With tuition increases happening for the first time in five years, the loss of more than 100 jobs, and a budget that cannot take on much more money, the University of Nebraska system is in dire straits. NU President Hank Bounds has warned departments against excessive spending on any trivial projects, but interpretations of “trivial” seem to vary.
Case in point: East Campus, the little brother in the University of Nebraska-Lincoln family, announced an expansion to their curriculum that will enhance the learning experience for every student. Starting next school year, East Campus will open their new, old-fashioned butter churning department in the dairy school. The subject will be offered as a major or minor and is set to cost the school about $15 million in expenses before it turns profitability.

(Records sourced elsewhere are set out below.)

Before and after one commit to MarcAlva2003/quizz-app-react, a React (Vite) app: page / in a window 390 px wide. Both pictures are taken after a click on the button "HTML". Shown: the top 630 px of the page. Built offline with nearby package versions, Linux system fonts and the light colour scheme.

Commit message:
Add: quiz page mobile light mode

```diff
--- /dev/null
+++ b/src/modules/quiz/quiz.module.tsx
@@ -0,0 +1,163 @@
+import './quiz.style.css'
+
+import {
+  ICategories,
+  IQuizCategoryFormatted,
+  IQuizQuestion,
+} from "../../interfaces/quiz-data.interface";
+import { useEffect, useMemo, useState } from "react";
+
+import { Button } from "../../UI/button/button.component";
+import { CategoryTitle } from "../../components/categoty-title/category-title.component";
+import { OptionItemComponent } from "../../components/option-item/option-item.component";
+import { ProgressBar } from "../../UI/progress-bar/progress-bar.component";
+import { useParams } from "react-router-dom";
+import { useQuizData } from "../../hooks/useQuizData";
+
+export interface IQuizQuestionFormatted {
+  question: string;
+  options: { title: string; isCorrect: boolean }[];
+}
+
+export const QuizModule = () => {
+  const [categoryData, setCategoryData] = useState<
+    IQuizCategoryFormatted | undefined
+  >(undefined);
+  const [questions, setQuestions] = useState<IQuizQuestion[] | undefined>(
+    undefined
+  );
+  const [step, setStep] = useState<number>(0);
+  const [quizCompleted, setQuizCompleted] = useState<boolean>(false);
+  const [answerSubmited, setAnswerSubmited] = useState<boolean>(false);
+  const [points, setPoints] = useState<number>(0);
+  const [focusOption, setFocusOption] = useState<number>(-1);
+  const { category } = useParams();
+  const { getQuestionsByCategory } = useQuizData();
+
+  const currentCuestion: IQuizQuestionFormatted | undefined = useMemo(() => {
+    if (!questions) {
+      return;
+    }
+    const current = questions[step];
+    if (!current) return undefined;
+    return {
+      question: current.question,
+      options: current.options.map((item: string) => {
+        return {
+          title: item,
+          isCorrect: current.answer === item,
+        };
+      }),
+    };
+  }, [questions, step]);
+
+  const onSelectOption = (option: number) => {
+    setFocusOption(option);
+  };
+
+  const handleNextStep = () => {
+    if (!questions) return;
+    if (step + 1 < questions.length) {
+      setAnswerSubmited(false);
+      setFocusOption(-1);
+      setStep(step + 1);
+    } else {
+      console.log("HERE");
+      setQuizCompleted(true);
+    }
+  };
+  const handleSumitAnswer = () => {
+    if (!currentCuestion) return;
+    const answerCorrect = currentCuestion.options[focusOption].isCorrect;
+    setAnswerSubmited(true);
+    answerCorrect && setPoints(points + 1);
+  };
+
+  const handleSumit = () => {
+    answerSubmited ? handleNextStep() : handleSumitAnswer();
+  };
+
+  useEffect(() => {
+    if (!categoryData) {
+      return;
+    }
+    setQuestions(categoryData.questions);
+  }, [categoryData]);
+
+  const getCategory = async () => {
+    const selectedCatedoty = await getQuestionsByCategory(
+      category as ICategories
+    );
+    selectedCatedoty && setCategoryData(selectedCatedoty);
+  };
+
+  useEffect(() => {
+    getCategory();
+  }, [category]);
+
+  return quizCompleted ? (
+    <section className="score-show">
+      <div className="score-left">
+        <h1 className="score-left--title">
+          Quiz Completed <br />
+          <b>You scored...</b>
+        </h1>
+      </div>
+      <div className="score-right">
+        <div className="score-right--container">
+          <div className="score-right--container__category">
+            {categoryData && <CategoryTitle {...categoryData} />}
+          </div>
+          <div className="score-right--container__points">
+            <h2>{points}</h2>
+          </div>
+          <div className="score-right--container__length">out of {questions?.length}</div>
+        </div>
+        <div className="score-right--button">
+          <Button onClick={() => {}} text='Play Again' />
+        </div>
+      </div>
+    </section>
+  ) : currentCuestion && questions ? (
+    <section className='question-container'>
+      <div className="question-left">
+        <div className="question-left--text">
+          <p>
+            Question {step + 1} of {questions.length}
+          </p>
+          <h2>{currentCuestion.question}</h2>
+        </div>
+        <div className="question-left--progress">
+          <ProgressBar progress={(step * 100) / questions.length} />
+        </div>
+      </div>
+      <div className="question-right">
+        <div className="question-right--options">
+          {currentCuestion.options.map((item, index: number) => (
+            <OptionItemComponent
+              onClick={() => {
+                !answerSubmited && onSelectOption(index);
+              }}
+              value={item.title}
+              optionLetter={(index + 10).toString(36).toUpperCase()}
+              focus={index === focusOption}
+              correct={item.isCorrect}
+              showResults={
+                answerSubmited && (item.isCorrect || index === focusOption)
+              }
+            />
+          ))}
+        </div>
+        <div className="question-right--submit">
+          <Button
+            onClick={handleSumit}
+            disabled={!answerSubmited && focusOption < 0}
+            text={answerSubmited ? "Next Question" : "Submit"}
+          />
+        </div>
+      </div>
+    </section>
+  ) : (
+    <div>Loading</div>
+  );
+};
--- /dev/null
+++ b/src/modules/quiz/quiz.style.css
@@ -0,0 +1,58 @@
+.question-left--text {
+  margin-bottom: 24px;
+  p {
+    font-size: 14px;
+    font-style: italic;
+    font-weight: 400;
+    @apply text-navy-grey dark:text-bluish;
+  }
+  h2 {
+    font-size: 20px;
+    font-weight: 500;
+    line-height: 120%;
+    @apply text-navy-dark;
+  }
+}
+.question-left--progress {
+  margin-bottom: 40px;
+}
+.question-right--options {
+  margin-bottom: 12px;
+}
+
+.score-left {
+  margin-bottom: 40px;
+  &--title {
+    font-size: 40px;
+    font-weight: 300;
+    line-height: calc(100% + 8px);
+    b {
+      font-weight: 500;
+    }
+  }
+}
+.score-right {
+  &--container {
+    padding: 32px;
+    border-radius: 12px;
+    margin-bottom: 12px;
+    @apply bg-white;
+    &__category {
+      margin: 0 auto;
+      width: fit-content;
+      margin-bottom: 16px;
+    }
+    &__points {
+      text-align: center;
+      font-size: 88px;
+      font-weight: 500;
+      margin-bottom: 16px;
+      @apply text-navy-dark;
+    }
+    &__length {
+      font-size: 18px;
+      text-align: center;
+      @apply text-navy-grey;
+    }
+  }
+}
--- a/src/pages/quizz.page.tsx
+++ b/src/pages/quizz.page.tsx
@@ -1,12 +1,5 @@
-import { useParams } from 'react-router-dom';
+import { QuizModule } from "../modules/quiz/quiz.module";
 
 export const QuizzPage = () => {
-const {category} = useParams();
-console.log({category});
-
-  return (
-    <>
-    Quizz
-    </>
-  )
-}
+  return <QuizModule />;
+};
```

Dr. Joseph Baumertman, graduate chair of the Food Science and Technology Department administration, explained his decision to put millions of dollars into a technique that has been archaic for some time now.
“We are running out of ideas to teach our students in the program. Once you get past milking the cow and herding the sheep, the syllabus doesn’t offer much else,” Baumertman explained. “The ability to add a skill like butter churning will broaden our department and give our students the valuable skill of old-fashioned churning, and the rigorous process of turning milk into butter.”
When Baumertman was pressed on the issue of budget restrictions and whether the cost was too exorbitant, he defended his decision by comparing it to UNL’s other financial moves.
“Why should I be criticized for investing in my department when [former UNL Chancellor Harvey] Perlman threw tens of millions of dollars into a film and new media department that hasn’t been profitable since day one?” Baumertman accused without merit. “And what about the College of Business building? How much money was wasted on that monstrosity just to please the business department?”
Everyone agreed on that point.
While it’s still to be determined whether the butter churning department will be a success, Baumertman only has to look to the past to see the rich history the butter churn has had on our culture. If, however, he looks too recently, he will see how the churning of butter has become a mass production job engineered by machines, making the traditional churning process obsolete some 40 years ago.